Skip to comments.Hybrid Economics, Torah Style
Posted on 05/10/2012 8:08:36 AM PDT by Zionist Conspirator
And if your brother becomes poor, and his means fail with you, and you shall uphold him: as a stranger and a settler shall he live with you. Take no interest from him or increase; but fear your G-d; so that your brother may live with you. You shall not give him your money with interest, or give your food for increase. I am Hashem your G-d, who brought you forth out of the land of Egypt, to give you the land of Canaan, to be your G-d. (From this week's Torah portion, Behar, Leviticus 25:35-38)
The Torah portion of Behar holds the keys to the Jewish answer to the socialism vs. capitalism debate.

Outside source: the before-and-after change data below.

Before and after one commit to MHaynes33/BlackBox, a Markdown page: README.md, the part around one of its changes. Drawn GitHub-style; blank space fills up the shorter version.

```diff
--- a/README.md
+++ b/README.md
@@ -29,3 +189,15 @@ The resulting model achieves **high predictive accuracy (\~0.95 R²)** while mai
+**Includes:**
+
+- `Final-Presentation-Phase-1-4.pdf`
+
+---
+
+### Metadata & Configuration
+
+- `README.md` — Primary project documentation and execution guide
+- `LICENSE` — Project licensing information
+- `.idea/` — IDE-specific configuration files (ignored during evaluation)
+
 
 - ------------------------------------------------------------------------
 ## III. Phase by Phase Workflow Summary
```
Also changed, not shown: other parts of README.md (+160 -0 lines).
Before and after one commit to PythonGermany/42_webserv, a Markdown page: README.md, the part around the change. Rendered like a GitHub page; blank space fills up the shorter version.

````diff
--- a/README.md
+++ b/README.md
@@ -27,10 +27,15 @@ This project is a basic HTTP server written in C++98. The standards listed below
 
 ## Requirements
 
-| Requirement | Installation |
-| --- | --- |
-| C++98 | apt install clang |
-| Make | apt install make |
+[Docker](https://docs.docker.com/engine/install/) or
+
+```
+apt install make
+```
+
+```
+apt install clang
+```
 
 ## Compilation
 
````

In this Torah portion we learn of the sanctity of a Jew's portion of land in Israel and the obligation of the landowner to leave the produce in the corners of his field (and what was forgotten or dropped) for the poor. The landowner is not giving anything up. The produce that he leaves for the poor does not belong to him, in the first place. If he does not leave it in the manner specified in the Torah, he has robbed the poor of what was rightfully theirs. This can be misunderstood as a socialistic approach to economics.

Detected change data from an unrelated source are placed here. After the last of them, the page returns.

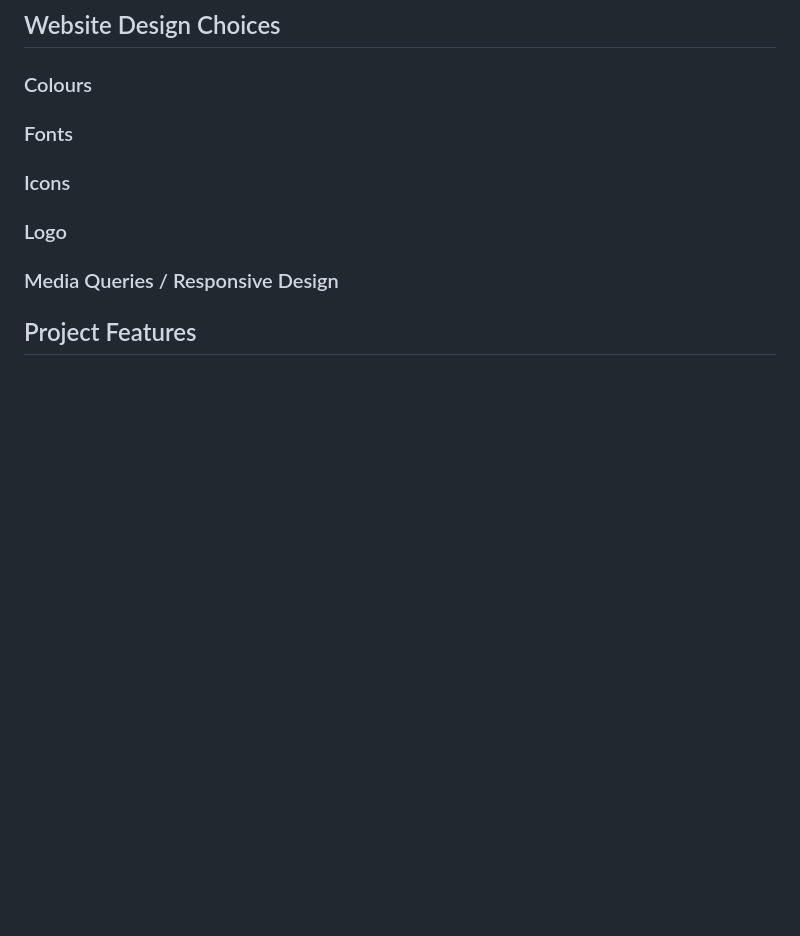
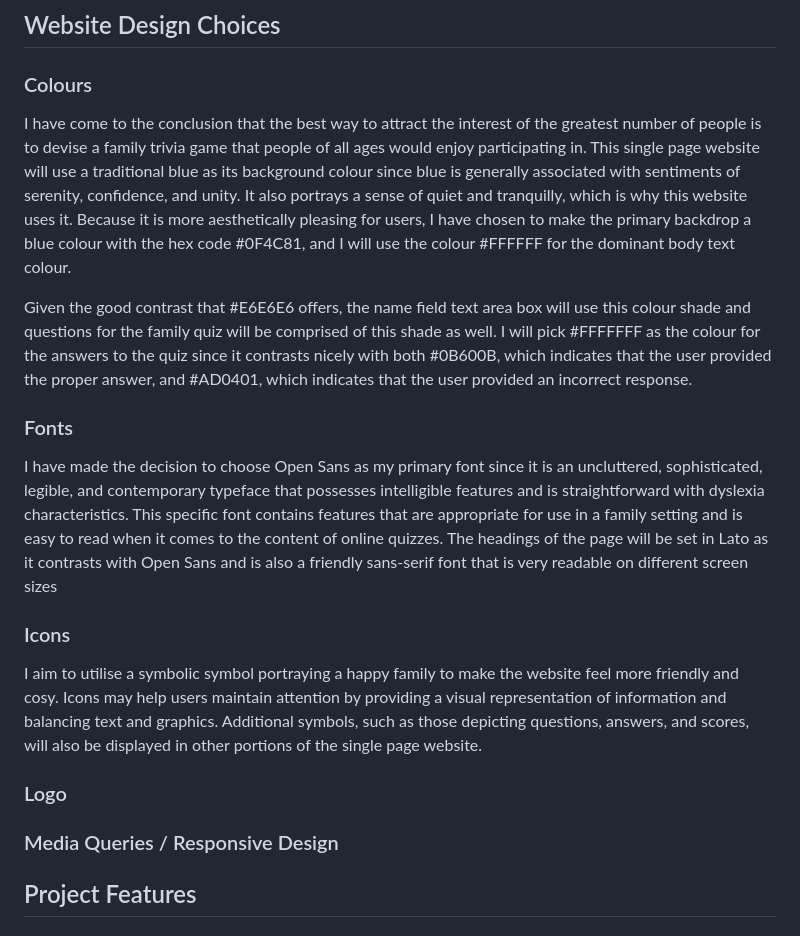
Before and after one commit to rosg150498/family-quiz, a Markdown page: README.md, the part around the change. Rendered like a GitHub page; blank space fills up the shorter version.

Commit message:
Add Colours, Fonts and Icons choices to readme

```diff
--- a/README.md
+++ b/README.md
@@ -102,9 +102,19 @@ The objective of this one-page game quiz website is to provide users with the op
 
 ### Colours
 
+I have come to the conclusion that the best way to attract the interest of the greatest number of people is to devise a family trivia game that people of all ages would enjoy participating in.
+This single page website will use a traditional blue as its background colour since blue is generally associated with sentiments of serenity, confidence, and unity. It also portrays a sense of quiet and tranquilly, which is why this website uses it. Because it is more aesthetically pleasing for users, I have chosen to make the primary backdrop a blue colour with the hex code #0F4C81, and I will use the colour #FFFFFF for the dominant body text colour.
+
+Given the good contrast that #E6E6E6 offers, the name field text area box will use this colour shade and questions for the family quiz will be comprised of this shade as well. I will pick #FFFFFFF as the colour for the answers to the quiz since it contrasts nicely with both #0B600B, which indicates that the user provided the proper answer, and #AD0401, which indicates that the user provided an incorrect response.
+
+
 ### Fonts
 
+I have made the decision to choose Open Sans as my primary font since it is an uncluttered, sophisticated, legible, and contemporary typeface that possesses intelligible features and is straightforward with dyslexia characteristics. This specific font contains features that are appropriate for use in a family setting and is easy to read when it comes to the content of online quizzes. The headings of the page will be set in Lato as it contrasts with Open Sans and is also a friendly sans-serif font that is very readable on different screen sizes
+
 ### Icons
+
+I aim to utilise a symbolic symbol portraying a happy family to make the website feel more friendly and cosy. Icons may help users maintain attention by providing a visual representation of information and balancing text and graphics. Additional symbols, such as those depicting questions, answers, and scores, will also be displayed in other portions of the single page website.
 
 ### Logo
 
```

On the other hand, the Torah is acutely capitalistic about property. Even if a person sold his field to others, it must be returned to its original owner in the Jubilee year. A Jew's land (in the Land of Israel, of course) is not real estate. It is sanctified unto him and if necessary, must be redeemed. But the landowner is not allowed to do business with his sanctified property as he pleases. In essence, the landowner is leasing the property from G-d according to G-d's rules.
This is how the Torah maintains the balance between capitalistic liberty and the concern for human well-being professed by socialism: The liberty of private ownership and the exclusive rights of the individual over his life and property on one hand, and the servitude to G-d and not to a person or system that will forcibly reallocate property to others, on the other.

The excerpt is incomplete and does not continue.